This May at the Movies, we're really going to the movies. The special theme is Movie Houses, and so far, I've been having a blast revisiting those from movies I've already seen. Today, I'll take you to one that I first watched in childhood . . . and did not watch again until this weekend. If you haven't seen it, please note that it comes with my highest recommendations.
Nuovo Cinema Paradiso
Who cares about seeing a kiss on screen when you can have your own kiss in front of the screen? In the little town of Giancaldo, everything that goes on at the Cinema Paradiso is much more interesting than any movie its projectionist could show. And the light censorship that his buddy, the parish priest, imposes on everyone else in town is hardly the act of evil that the "But muh freedom!" crowd usually portrays it as. In fact, if you look at the parallels which the movie draws between the censorship, the Extraordinary Form of the Mass, and something else I can't mention because it would be the spoiler of all spoilers, it's an act of love. The sort of act of love that is easily misunderstood.
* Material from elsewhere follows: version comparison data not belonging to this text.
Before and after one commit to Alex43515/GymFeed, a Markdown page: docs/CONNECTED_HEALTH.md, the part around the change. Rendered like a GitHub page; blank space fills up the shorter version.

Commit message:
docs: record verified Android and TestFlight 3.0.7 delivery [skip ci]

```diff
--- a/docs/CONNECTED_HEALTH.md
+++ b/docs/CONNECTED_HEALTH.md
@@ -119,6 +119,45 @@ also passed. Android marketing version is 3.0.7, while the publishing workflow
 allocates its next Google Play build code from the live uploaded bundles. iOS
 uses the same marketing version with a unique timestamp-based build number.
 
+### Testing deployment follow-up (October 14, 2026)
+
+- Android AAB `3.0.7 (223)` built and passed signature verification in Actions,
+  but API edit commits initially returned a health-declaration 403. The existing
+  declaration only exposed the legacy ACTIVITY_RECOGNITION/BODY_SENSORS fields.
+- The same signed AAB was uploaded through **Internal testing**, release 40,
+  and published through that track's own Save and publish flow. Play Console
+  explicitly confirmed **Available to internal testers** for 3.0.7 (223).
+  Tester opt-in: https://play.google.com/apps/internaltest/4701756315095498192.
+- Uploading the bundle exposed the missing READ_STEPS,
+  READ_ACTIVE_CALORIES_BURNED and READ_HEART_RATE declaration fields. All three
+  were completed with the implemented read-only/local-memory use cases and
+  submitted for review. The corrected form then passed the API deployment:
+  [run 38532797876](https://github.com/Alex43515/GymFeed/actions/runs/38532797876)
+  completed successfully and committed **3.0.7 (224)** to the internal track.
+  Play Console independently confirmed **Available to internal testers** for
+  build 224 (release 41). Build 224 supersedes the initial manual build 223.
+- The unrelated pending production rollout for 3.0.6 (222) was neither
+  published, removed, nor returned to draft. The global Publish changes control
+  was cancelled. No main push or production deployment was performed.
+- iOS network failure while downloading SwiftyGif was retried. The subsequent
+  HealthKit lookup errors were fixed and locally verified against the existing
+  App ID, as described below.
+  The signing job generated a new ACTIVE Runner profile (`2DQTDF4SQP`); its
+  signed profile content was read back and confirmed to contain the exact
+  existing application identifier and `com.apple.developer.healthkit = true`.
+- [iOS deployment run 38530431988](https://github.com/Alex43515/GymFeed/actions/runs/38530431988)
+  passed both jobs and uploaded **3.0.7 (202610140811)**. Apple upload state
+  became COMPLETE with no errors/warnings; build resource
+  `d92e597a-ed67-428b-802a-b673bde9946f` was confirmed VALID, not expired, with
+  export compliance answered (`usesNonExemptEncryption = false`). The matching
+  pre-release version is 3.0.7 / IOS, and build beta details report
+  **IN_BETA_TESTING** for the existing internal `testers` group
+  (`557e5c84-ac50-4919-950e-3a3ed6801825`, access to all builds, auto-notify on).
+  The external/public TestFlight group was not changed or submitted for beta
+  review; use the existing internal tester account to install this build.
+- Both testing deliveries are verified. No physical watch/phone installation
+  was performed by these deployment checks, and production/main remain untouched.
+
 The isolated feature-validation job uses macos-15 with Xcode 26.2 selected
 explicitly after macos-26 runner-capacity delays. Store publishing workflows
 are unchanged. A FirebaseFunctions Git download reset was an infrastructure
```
In the previous Locus Focus discussion, Stilwell brought up the idea that coming together as an audience creates a communion among people. We definitely see that among the cinephiles in Giancaldo. Indeed, the full movie house is such a microcosm of humanity that it's a mess--sometimes a literal mess, because people in the audience are eating, smoking, spitting, and possibly even changing babies' diapers. But what I really mean is that the Cinema Paradiso has room for the dedicated priest, the town prostitute, the mayor, illicit lovers, a nursing mother, a man who is just there to sleep, children of all ages, and every other type you could possibly name. It's almost like church, really.
There's something unexpectedly appealing about that messy crowd, for whom our current ideas of cinema etiquette would stink of antiseptic Puritanism. Do we blame the Protestantising influence of television technology, which has made us think of communal things in sola ways? The movie itself suggests that we can. Of course, I hurl this stone at my own glass house: I watched Cinema Paradiso on my laptop, in my bedroom, with no one for company.
That's how I watch most movies these days. And when I do actually go to the cinema, my barely-there tolerance of others exposes me as the modern spoiled brat that I am. For as rude as it is for people to disturb the concentration of others, it is something even darker to resent them for it. When we divide the world into "good" audience members and "bad" audience members, we forget the idea of communion (which does remain, despite our best efforts to supplant it with commerce) . . . and we imagine that everything would be perfect if the "bad" ones just cleaned up their act or got thrown out. If you look carefully at anything you would describe as "man's inhumanity to man," you'll see the same splitting of groups into "good" and "bad," and the same sense that the "good" will not survive if the "bad" are allowed to.
It's hard to accept that the main reason good things don't last is that it is the nature of earthly things to pass away. But sometimes, if we're lucky, they leave something behind for us to remember them.
Question of the Week: What is your idea of an ideal place to watch movies?